■ About this task
Look through the data below. Show each line where the string "background" occurs.

*** Extracted information Section Begins ***

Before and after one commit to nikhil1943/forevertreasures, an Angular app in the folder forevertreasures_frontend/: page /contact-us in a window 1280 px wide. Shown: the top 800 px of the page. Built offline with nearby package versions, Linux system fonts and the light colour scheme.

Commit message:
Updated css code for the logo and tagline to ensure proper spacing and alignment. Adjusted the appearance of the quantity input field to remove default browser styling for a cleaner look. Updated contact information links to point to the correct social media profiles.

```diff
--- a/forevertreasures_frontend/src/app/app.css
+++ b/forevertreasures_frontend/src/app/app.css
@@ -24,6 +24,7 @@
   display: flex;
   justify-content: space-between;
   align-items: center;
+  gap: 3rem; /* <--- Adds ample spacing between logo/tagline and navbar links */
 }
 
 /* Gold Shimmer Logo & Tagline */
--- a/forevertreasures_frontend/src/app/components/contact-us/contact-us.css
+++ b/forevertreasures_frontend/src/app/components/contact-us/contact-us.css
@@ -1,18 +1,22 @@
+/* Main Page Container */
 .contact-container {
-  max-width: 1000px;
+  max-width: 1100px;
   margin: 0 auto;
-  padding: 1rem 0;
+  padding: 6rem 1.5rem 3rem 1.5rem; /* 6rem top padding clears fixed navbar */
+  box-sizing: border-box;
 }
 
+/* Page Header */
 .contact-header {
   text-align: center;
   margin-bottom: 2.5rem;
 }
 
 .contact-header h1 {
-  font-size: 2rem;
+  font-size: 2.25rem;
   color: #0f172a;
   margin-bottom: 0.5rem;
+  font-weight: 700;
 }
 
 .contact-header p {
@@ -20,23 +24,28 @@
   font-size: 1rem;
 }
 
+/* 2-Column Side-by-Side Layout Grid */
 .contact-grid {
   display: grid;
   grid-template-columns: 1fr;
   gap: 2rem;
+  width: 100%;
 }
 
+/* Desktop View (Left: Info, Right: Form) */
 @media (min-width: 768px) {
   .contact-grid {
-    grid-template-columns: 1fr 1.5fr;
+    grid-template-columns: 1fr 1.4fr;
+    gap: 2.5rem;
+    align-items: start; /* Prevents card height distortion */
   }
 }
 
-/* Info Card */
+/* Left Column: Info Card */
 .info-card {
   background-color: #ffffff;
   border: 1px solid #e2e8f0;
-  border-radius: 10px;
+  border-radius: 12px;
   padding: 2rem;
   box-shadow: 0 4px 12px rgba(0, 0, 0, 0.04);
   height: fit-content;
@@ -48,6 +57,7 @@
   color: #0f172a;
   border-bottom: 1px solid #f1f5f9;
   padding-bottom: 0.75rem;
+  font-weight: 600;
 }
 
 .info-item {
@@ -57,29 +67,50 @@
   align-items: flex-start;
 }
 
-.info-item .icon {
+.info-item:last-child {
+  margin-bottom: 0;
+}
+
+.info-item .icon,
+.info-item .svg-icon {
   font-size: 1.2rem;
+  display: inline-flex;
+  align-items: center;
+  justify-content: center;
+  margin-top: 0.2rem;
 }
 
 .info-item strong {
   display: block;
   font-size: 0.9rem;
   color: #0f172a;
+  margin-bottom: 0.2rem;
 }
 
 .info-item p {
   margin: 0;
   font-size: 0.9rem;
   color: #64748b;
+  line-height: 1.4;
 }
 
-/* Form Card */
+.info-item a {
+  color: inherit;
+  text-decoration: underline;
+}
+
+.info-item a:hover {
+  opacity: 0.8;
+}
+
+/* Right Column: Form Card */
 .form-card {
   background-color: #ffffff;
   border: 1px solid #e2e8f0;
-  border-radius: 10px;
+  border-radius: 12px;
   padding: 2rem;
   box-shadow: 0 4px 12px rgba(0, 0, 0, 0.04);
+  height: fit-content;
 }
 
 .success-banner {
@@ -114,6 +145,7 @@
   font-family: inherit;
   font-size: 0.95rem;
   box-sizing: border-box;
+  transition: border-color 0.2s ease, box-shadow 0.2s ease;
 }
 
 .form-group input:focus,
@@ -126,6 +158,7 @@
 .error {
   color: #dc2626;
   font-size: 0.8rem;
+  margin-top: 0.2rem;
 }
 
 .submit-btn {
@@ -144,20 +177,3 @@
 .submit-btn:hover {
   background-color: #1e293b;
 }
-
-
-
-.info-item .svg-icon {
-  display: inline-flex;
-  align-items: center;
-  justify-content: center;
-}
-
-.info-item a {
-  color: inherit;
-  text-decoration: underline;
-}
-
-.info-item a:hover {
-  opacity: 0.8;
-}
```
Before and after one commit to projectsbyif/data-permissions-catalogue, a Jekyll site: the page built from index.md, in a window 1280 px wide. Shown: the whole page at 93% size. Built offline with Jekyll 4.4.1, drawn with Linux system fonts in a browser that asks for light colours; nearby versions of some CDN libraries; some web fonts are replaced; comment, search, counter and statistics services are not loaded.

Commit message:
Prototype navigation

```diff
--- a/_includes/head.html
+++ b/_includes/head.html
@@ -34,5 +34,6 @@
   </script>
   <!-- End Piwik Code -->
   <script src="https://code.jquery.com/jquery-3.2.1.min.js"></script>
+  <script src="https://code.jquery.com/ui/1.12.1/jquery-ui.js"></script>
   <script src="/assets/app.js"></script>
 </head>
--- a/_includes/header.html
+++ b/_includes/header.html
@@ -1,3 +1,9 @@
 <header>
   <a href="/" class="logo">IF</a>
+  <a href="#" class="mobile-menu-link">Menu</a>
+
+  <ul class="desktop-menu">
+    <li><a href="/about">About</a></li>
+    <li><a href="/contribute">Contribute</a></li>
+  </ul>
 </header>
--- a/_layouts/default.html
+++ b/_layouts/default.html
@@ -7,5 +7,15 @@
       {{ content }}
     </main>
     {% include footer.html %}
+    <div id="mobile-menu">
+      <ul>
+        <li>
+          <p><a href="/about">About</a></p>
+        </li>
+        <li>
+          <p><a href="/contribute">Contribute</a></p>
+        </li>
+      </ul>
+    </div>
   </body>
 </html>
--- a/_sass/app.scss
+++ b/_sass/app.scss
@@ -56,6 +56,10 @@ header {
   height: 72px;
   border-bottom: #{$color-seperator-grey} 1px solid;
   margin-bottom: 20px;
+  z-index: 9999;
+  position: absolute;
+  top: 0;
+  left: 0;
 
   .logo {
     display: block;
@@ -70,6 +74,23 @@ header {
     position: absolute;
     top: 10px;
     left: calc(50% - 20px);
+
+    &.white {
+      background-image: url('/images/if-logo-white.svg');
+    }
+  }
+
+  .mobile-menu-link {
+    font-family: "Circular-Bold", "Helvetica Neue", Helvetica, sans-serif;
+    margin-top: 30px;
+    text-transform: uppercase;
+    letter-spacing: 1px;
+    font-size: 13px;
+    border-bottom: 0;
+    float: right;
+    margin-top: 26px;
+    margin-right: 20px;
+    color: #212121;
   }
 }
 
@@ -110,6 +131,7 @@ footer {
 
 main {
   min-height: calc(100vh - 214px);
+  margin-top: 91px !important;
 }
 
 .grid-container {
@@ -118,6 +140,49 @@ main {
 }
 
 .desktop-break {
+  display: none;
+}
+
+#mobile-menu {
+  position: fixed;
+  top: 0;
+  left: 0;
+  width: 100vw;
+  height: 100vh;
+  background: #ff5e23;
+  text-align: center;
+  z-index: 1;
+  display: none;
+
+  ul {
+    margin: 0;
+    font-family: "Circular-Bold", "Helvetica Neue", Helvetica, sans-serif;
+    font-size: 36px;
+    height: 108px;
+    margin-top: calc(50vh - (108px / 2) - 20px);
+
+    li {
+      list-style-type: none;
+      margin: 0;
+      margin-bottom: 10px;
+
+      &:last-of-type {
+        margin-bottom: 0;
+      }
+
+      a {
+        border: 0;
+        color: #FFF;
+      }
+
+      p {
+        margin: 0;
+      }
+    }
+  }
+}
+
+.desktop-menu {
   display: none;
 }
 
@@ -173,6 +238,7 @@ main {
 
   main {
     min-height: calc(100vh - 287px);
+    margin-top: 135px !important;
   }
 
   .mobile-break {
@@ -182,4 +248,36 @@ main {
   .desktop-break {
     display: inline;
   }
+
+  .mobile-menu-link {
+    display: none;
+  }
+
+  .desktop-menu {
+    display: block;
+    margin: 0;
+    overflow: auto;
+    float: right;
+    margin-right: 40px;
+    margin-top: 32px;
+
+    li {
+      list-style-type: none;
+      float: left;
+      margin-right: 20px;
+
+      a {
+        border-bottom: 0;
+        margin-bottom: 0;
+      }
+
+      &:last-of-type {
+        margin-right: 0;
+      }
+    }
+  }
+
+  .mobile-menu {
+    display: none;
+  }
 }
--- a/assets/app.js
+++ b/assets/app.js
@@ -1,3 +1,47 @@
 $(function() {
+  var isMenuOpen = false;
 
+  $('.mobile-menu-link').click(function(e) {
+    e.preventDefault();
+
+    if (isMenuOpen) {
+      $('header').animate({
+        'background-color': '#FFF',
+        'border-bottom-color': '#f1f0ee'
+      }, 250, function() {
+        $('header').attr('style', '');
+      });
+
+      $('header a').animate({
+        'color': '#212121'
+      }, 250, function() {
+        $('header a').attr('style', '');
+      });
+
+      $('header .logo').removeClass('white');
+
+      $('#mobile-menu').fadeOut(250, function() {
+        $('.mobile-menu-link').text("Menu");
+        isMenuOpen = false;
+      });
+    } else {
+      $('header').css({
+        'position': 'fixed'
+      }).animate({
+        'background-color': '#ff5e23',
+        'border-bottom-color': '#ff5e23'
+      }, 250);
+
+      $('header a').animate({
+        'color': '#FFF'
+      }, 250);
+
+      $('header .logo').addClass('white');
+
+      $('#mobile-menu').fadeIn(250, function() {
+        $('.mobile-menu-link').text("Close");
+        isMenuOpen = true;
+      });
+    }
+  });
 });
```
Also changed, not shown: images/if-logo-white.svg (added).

*** Extracted information Section Ends ***

■ Solution to this exercise
   background-color: #ffffff;
   background-color: #ffffff;
   background-color: #1e293b;
+      background-image: url('/images/if-logo-white.svg');
+  background: #ff5e23;
+        'background-color': '#FFF',
+        'background-color': '#ff5e23',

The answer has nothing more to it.